A dry haircut is exactly what it sounds like: cutting the hair while dry, as opposed to the traditional method of cutting it while it's wet.

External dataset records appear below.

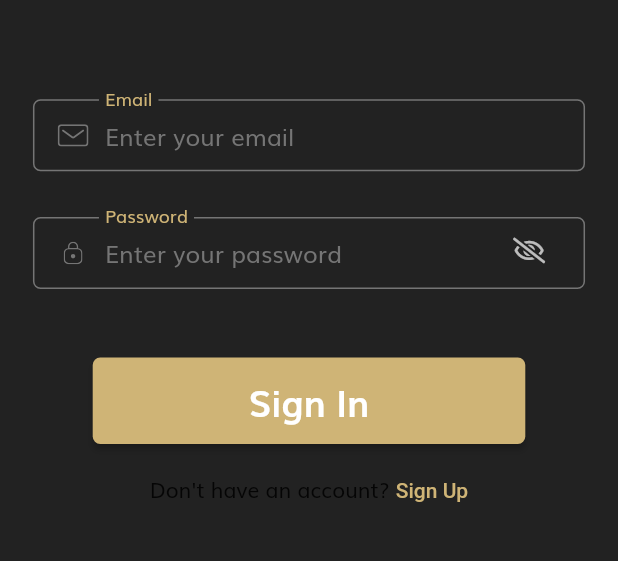
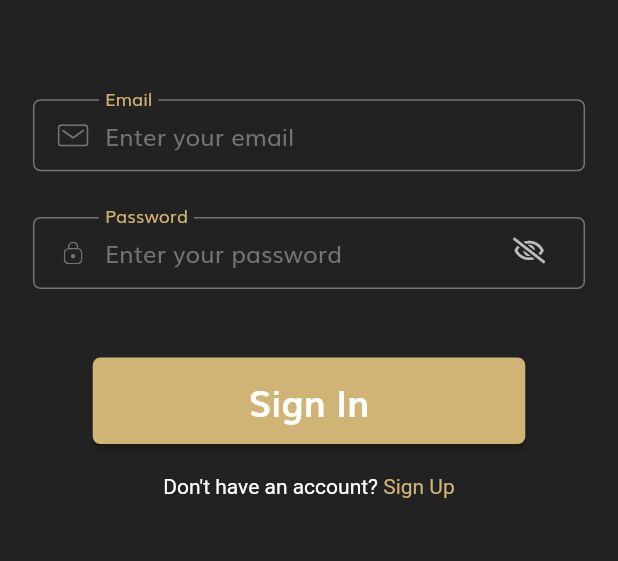
Before and after one commit to naufalhadisy/Flutter-CaffeIn, a Flutter app: the screen it shows after launch, after a tap on "Continue", on a phone screen of 412 x 824 dp, the part 268-829 px from its top. Run offline on Flutter 3.47's test engine with Material 2 defaults, Android fonts, the phone set to English and light mode, and no system bars; our stand-ins replace cloud_firestore, firebase_auth, firebase_core, flutter_spinkit, flutter_svg, font_awesome_flutter and 5 more; accounts and stored records are empty.

Commit message:
fixing several UI

```diff
--- a/lib/app.router.dart
+++ b/lib/app.router.dart
@@ -21,10 +21,8 @@ class Routes {
   static const String landingView = '/landing-page';
   static const String signInScreen = '/sign_in';
   static const String signUpScreen = '/sign_up';
-  static const String forgotPasswordView = '/forgot_password';
   static const String homeScreen = '/home';
   static const String detailsScreen = '/event-details';
-  static const String bookPass = '/book-pass';
   static const String confirmBookingView = '/confirm-booking';
   static const String makePayment = '/make_payment';
   static const String profileScreen = '/my-profile';
@@ -36,10 +34,8 @@ class Routes {
     landingView,
     signInScreen,
     signUpScreen,
-    forgotPasswordView,
     homeScreen,
     detailsScreen,
-    bookPass,
     confirmBookingView,
     makePayment,
     profileScreen,
@@ -130,13 +126,6 @@ class StackedRouter extends RouterBase {
   };
 }
 
-/// ForgotPasswordView arguments holder class
-class ForgotPasswordViewArguments {
-  final Key? key;
-  final String email;
-  ForgotPasswordViewArguments({this.key, required this.email});
-}
-
 /// HomeScreen arguments holder class
 class HomeScreenArguments {
   final Key? key;
--- a/lib/components/change_onboarding_screen.dart
+++ b/lib/components/change_onboarding_screen.dart
@@ -20,7 +20,7 @@ class ChangeOnboardingScreenText extends StatelessWidget {
     return RichText(
       text: TextSpan(
         text: textFirst,
-        style: Theme.of(context).textTheme.bodyText1,
+        style: TextStyle(color: Colors.white),
         children: [
           TextSpan(
             text: clickableText,
--- a/lib/components/constants.dart
+++ b/lib/components/constants.dart
@@ -44,8 +44,6 @@ OutlineInputBorder outlineInputBorder() {
   );
 }
 
-const String ruppeeSymbol = "₹";
-
 Divider divider() => const Divider(
       color: Colors.white70,
       height: 1,
--- a/lib/components/loading.dart
+++ b/lib/components/loading.dart
@@ -14,13 +14,14 @@ class Loading extends StatelessWidget {
       children: [
         const Center(
           child: SpinKitRipple(
-            color: kPrimaryColor,
+            color: Colors.white,
             size: 60,
           ),
         ),
         Text(
           text ?? "Please wait...",
           textAlign: TextAlign.center,
+          style: TextStyle(color: Colors.white),
         )
       ],
     );
--- a/lib/models/user_model.dart
+++ b/lib/models/user_model.dart
@@ -3,6 +3,7 @@ class UserModel {
   final String name;
   final String phone;
   final String email;
+  final String role;
   List? booking;
 
   UserModel({
@@ -10,6 +11,7 @@ class UserModel {
     required this.name,
     required this.phone,
     required this.email,
+    required this.role,
     this.booking,
   });
 
@@ -17,6 +19,7 @@ class UserModel {
       : name = json['name'] as String,
         phone = json['phone'] as String,
         email = json['email'] as String,
+        role = json['role'] as String,
         booking = json['booking'] as List?;
 
   Map<String, dynamic> toJson() {
@@ -26,6 +29,7 @@ class UserModel {
       "phone": phone,
       "email": email,
       "booking": booking,
+      "role": role,
     };
   }
 }
--- a/lib/screens/sign_in/sign_in_viewmodel.dart
+++ b/lib/screens/sign_in/sign_in_viewmodel.dart
@@ -57,9 +57,4 @@ class SignInViewModel extends BaseViewModel {
     }
     setBusy(false);
   }
-
-  Future forgotPassword() async {
-    _navigationService.navigateTo(Routes.forgotPasswordView,
-        arguments: ForgotPasswordViewArguments(email: email));
-  }
 }
--- a/lib/screens/sign_up/components/bottom_text.dart
+++ b/lib/screens/sign_up/components/bottom_text.dart
@@ -1,7 +1,6 @@
 import 'package:caffein_teamzeal/app.router.dart';
 import 'package:caffein_teamzeal/components/change_onboarding_screen.dart';
 import 'package:caffein_teamzeal/screens/sign_in/sign_in_screen.dart';
-import 'package:caffein_teamzeal/screens/sign_up/components/terms_and_conditions.dart';
 import 'package:flutter/material.dart';
 
 import '../../../components/size_config.dart';
@@ -23,9 +22,6 @@ class SignupScreenBottomText extends StatelessWidget {
             Navigator.pushNamed(context, Routes.signInScreen);
           },
         ),
-        SizedBox(height: getProportionateScreenHeight(20)),
-        const TermsAndConditions(),
-        SizedBox(height: getProportionateScreenHeight(20)),
       ],
     );
   }
--- a/lib/screens/sign_up/sign_up_viewmodel.dart
+++ b/lib/screens/sign_up/sign_up_viewmodel.dart
@@ -57,6 +57,7 @@ class SignUpViewModel extends BaseViewModel {
       name: name!,
       phone: phoneNumber!,
       email: email!,
+      role: "customer",
     );
     final bool result = await _authenticationService.signUpWithEmail(
       user: user,
--- a/lib/services/authentication_service.dart
+++ b/lib/services/authentication_service.dart
@@ -53,6 +53,7 @@ class AuthenticationService {
         name: user.name,
         phone: user.phone,
         email: user.email,
+        role: user.role,
       );
 
       //Create new user document using FireStoreService
@@ -88,8 +89,4 @@ class AuthenticationService {
   Future refreshUser(String userId) async {
     _currentUser = await _firebaseService.getUserProfile(userId);
   }
-
-  Future<void> resetPassword(String email) async {
-    await _firebaseAuth.sendPasswordResetEmail(email: email);
-  }
 }
--- a/pubspec.yaml
+++ b/pubspec.yaml
@@ -39,11 +39,8 @@ dependencies:
   firebase_core:
   firebase_auth:
   cloud_firestore:
-  flutter_email_sender: ^5.0.2
   random_string: ^2.1.0
   image_picker: ^0.8.4+3
-  razorpay_flutter: ^1.2.6
-  qr_flutter: ^4.0.0
   fluttertoast: ^8.0.8
   google_nav_bar: ^5.0.5
   line_icons: ^2.0.1
```
Also changed, not shown: lib/screens/customer_screens/profile/profile_screen_viewmodel.dart (+2 -22 lines), lib/screens/sign_up/components/terms_and_conditions.dart (deleted, +0 -28 lines), lib/screens/staff_screens/home/staff_homescreen.dart (added), lib/screens/staff_screens/home/staff_homescreen_viewmodel.dart (added), pubspec.lock.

There are a couple of reasons for this.
"Dry cutting is often used for the detail work of a finished haircut that was cut using the wet technique," Conan told POPSUGAR. "Dry cutting is great for providing additional texturizing and fine-tuning post-blowout when the actual shape and fall pattern are visible." When performed with a razor, it can give your hair a soft finish on the ends.
Certain hairstyles and types lend themselves to a dry cut as well, because the technique allows the stylist to see the natural movement and shape of the hair. "This is especially important if you have a natural curl texture or added color dimension,"said Conan. "Some stylists prefer to complete the full haircut in this technique, especially on thicker or curly textures."
Dry Cuts on Curly, Textured Hair
Curly hair tends to lose its shape when wet, which is exactly why a dry cut is beneficial for this hair type. "With dry cutting, your stylist can enhance your curls and reduce bulk by cutting hair as each curl section falls," said Conan. "Instead of taking traditional sections like with wet cutting, your stylist will grab curl sections that live together and cut them as one piece."
This reduces the chances of an uneven curl pattern if your hair dries unevenly. Conan also explained that this technique helps the style hold its shape as it grows out and therefore, makes the haircut last longer.
Dry Cuts on Thick Hair
The number-one complaint that usually comes with thick hair is the weight; a dry cut can help address that. "Your stylist can remove interior bulk and create a reduced shape without needing to add a lot of visible layers," said Conan. "This can also be done wet, however, when done dry, it allows the sections to be softer and fall more strategically."
Dry Cuts on Fine or Thin Hair
For someone not looking to remove bulk like those with fine or thin hair, a dry cut can still help add texture to your ends. "Fine/thin hair easily shows cutting lines and can lose much-needed density throughout the bottom if over-texturized," said Conan." Using a dry cutting technique allows your stylist to section and texturize based on how hair lays and where shaping is needed most." It's harder to see where texture is needed when hair is wet.
Conan recommends combining the two for thin hair — a wet cut to form a baseline and a dry cut for adding detail and enhancing texture.